▸ PROBLEM DETAILS
Copy out every line of the data where the word "section" is found.
-------- SUPPLIED ENTRIES --------
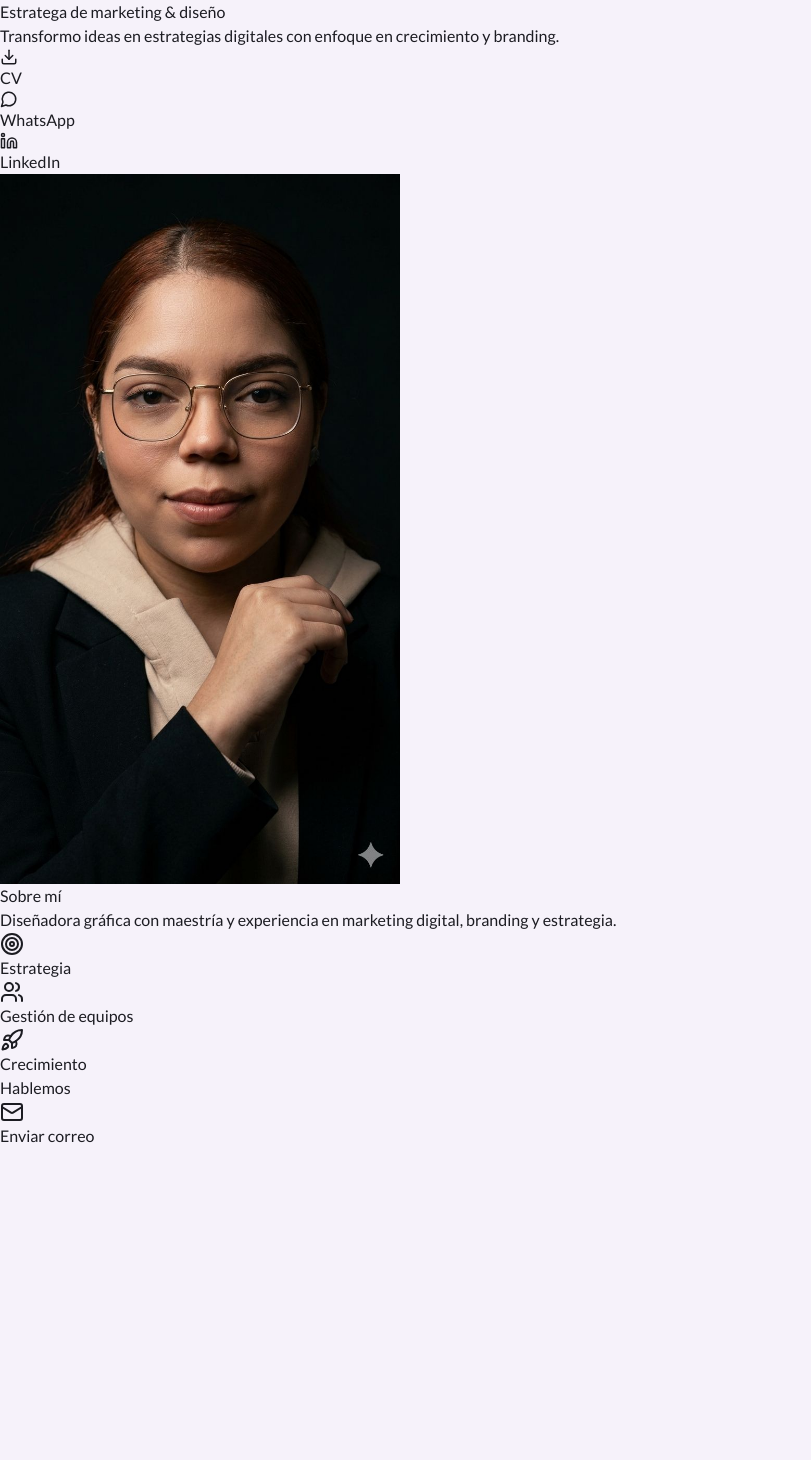
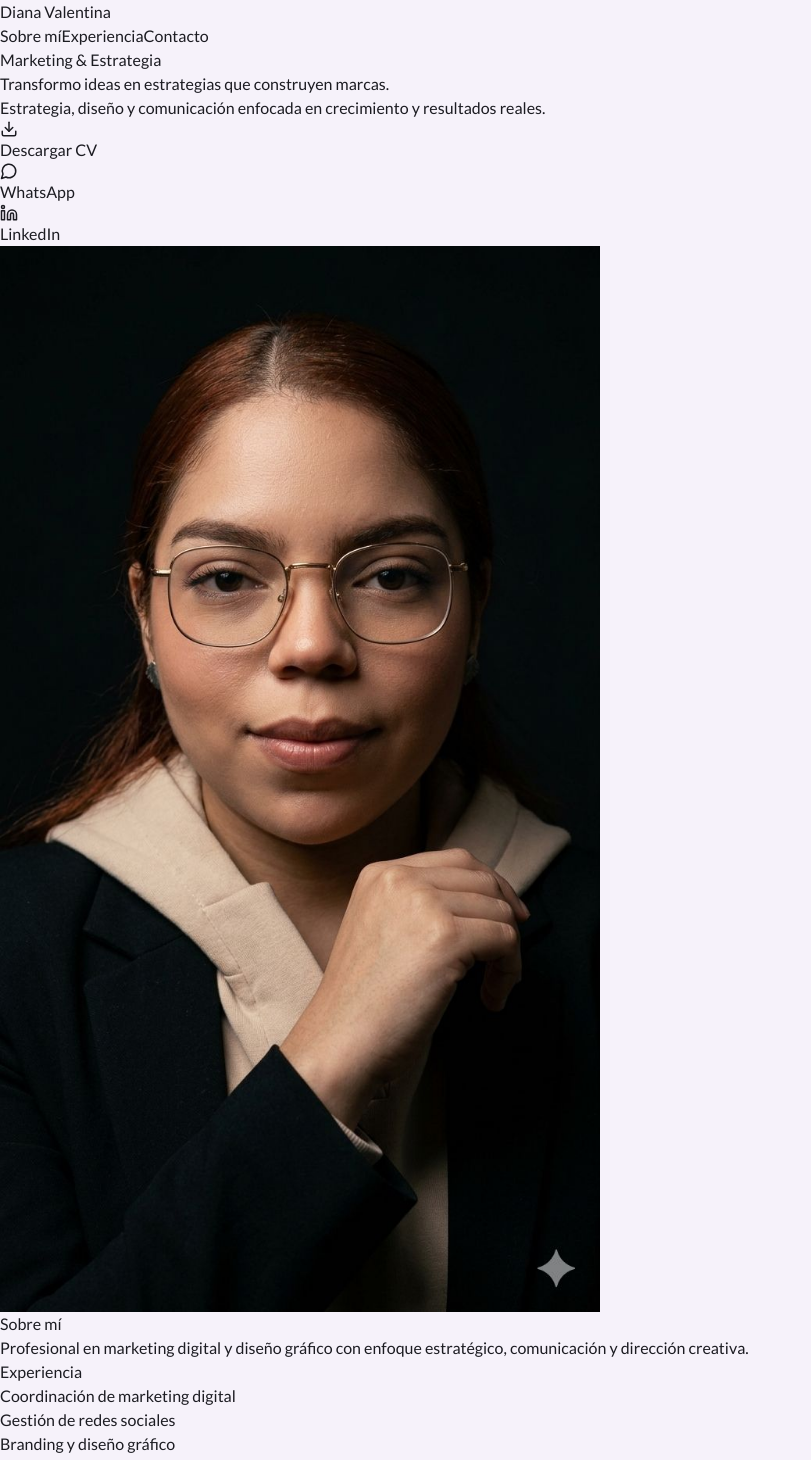
Before and after one commit to valortiz0605/portafoliodiana, a Next.js app: page / in a window 1280 px wide. Shown: the top 1460 px of the page, without its empty margins (0-811 px from the left). Before the commit the page ends 1148 px from the top, so only its background shows below. Built offline with nearby package versions, Linux system fonts and the light colour scheme.

Commit message:
Refactor page layout and update styles

```diff
--- a/app/page.tsx
+++ b/app/page.tsx
@@ -1,112 +1,130 @@
-'use client';
+"use client";
 
-import { motion } from 'framer-motion';
-import Image from 'next/image';
-import {
-  Download, Linkedin, MessageCircle, Mail,
-  CheckCircle2, Rocket, Users, Target
-} from 'lucide-react';
-
-const fadeIn = {
-  initial: { opacity: 0, y: 20 },
-  whileInView: { opacity: 1, y: 0 },
-  viewport: { once: true },
-};
+import Image from "next/image";
+import { Download, Linkedin, MessageCircle } from "lucide-react";
 
 export default function Page() {
   return (
-    <main className="bg-[#0B0F19] text-white min-h-screen">
+    <main className="bg-[var(--bg)] text-[var(--text)]">
+
+      {/* NAV */}
+      <nav className="max-w-6xl mx-auto flex justify-between items-center px-6 py-6">
+        <h1 className="font-[Poppins] font-bold text-[var(--primary)]">
+          Diana Valentina
+        </h1>
+
+        <div className="hidden md:flex gap-8 text-sm text-[var(--muted)]">
+          <a href="#about">Sobre mí</a>
+          <a href="#experience">Experiencia</a>
+          <a href="#contact">Contacto</a>
+        </div>
+      </nav>
 
       {/* HERO */}
-      <section className="max-w-6xl mx-auto px-6 py-20 grid md:grid-cols-2 gap-10 items-center">
+      <section className="max-w-6xl mx-auto grid md:grid-cols-2 gap-14 px-6 py-24 items-center">
 
-        <motion.div {...fadeIn}>
-          <h1 className="text-4xl md:text-6xl font-bold leading-tight">
-            Estratega de marketing & diseño
-          </h1>
-
-          <p className="mt-6 text-gray-300">
-            Transformo ideas en estrategias digitales con enfoque en crecimiento y branding.
+        {/* TEXTO */}
+        <div>
+          <p className="text-[var(--accent)] uppercase tracking-widest text-sm font-semibold">
+            Marketing & Estrategia
           </p>
 
-          <div className="flex gap-3 mt-8 flex-wrap">
+          <h2 className="font-[Poppins] text-4xl md:text-5xl font-bold leading-tight mt-4">
+            Transformo ideas en estrategias que construyen marcas.
+          </h2>
+
+          <p className="mt-5 text-[var(--muted)] leading-relaxed">
+            Estrategia, diseño y comunicación enfocada en crecimiento y resultados reales.
+          </p>
+
+          {/* BOTONES */}
+          <div className="flex flex-wrap gap-3 mt-8">
 
             <a
               href="/cv-diana-ortiz.pdf"
-              className="bg-purple-500 px-5 py-3 rounded-lg flex items-center gap-2"
+              className="bg-[var(--primary)] text-white px-6 py-3 rounded-xl text-sm flex items-center gap-2"
             >
-              <Download size={18}/> CV
+              <Download size={18} /> Descargar CV
             </a>
 
             <a
               href="https://wa.me/573000000000"
-              className="border px-5 py-3 rounded-lg flex items-center gap-2"
+              className="bg-[var(--accent)] text-[var(--primary)] px-6 py-3 rounded-xl text-sm font-semibold flex items-center gap-2"
             >
-              <MessageCircle size={18}/> WhatsApp
+              <MessageCircle size={18} /> WhatsApp
             </a>
 
             <a
               href="https://linkedin.com"
-              target="_blank"
-              className="border px-5 py-3 rounded-lg flex items-center gap-2"
+              className="border border-[var(--border)] px-6 py-3 rounded-xl text-sm flex items-center gap-2"
             >
-              <Linkedin size={18}/> LinkedIn
+              <Linkedin size={18} /> LinkedIn
             </a>
+
           </div>
-        </motion.div>
+        </div>
 
-        {/* FOTO */}
-        <motion.div {...fadeIn} className="flex justify-center">
-          <Image
-            src="/foto-perfil.jpg"
-            alt="Perfil"
-            width={400}
-            height={400}
-            className="rounded-2xl object-cover"
-          />
-        </motion.div>
+        {/* FOTO PERFECTA (NO ESTIRADA) */}
+        <div className="flex justify-center">
+          <div className="w-[340px] h-[420px] rounded-2xl overflow-hidden border border-[var(--border)] shadow-md bg-white">
+            <Image
+              src="/foto-perfil.jpg"
+              alt="Diana Valentina"
+              width={600}
+              height={800}
+              className="w-full h-full object-cover object-center"
+              priority
+            />
+          </div>
+        </div>
 
       </section>
 
       {/* ABOUT */}
-      <section className="max-w-5xl mx-auto px-6 py-20">
-        <h2 className="text-3xl font-bold mb-6">Sobre mí</h2>
+      <section id="about" className="max-w-5xl mx-auto px-6 py-20">
+        <h3 className="font-[Poppins] text-2xl font-bold text-[var(--primary)] mb-6">
+          Sobre mí
+        </h3>
 
-        <p className="text-gray-300">
-          Diseñadora gráfica con maestría y experiencia en marketing digital, branding y estrategia.
+        <p className="text-[var(--muted)] leading-relaxed text-lg">
+          Profesional en marketing digital y diseño gráfico con enfoque estratégico,
+          comunicación y dirección creativa.
         </p>
+      </section>
 
-        <div className="grid md:grid-cols-3 gap-6 mt-10">
+      {/* EXPERIENCE */}
+      <section id="experience" className="max-w-5xl mx-auto px-6 py-10">
+        <h3 className="font-[Poppins] text-2xl font-bold text-[var(--primary)] mb-6">
+          Experiencia
+        </h3>
 
-          <div className="bg-white/5 p-6 rounded-xl">
-            <Target className="mb-3"/>
-            Estrategia
+        <div className="grid gap-3 text-[var(--muted)]">
+          <div className="p-4 bg-white border border-[var(--border)] rounded-xl">
+            Coordinación de marketing digital
           </div>
-
-          <div className="bg-white/5 p-6 rounded-xl">
-            <Users className="mb-3"/>
-            Gestión de equipos
+          <div className="p-4 bg-white border border-[var(--border)] rounded-xl">
+            Gestión de redes sociales
           </div>
-
-          <div className="bg-white/5 p-6 rounded-xl">
-            <Rocket className="mb-3"/>
-            Crecimiento
+          <div className="p-4 bg-white border border-[var(--border)] rounded-xl">
+            Branding y diseño gráfico
           </div>
-
         </div>
       </section>
 
-      {/* CONTACTO */}
+      {/* CONTACT */}
       <section className="text-center py-20">
-        <h2 className="text-3xl font-bold">Hablemos</h2>
+        <h3 className="font-[Poppins] text-2xl font-bold text-[var(--primary)]">
+          Contacto
+        </h3>
+        <p className="text-[var(--muted)] mt-2">
+          Disponible para nuevas oportunidades
+        </p>
+      </section>
 
-        <a
-          href="mailto:tu-correo@correo.com"
-          className="mt-6 inline-flex items-center gap-2 text-purple-400"
-        >
-          <Mail /> Enviar correo
-        </a>
-      </section>
+      {/* FOOTER */}
+      <footer className="text-center py-10 text-sm text-[var(--muted)]">
+        © {new Date().getFullYear()} Diana Valentina Ortiz Ossa
+      </footer>
 
     </main>
   );
```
--------
▸ COMPLETED TASK
-      <section className="max-w-6xl mx-auto px-6 py-20 grid md:grid-cols-2 gap-10 items-center">
+      <section className="max-w-6xl mx-auto grid md:grid-cols-2 gap-14 px-6 py-24 items-center">
       </section>
-      <section className="max-w-5xl mx-auto px-6 py-20">
+      <section id="about" className="max-w-5xl mx-auto px-6 py-20">
+      </section>
+      <section id="experience" className="max-w-5xl mx-auto px-6 py-10">
       </section>
       <section className="text-center py-20">
+      </section>
-      </section>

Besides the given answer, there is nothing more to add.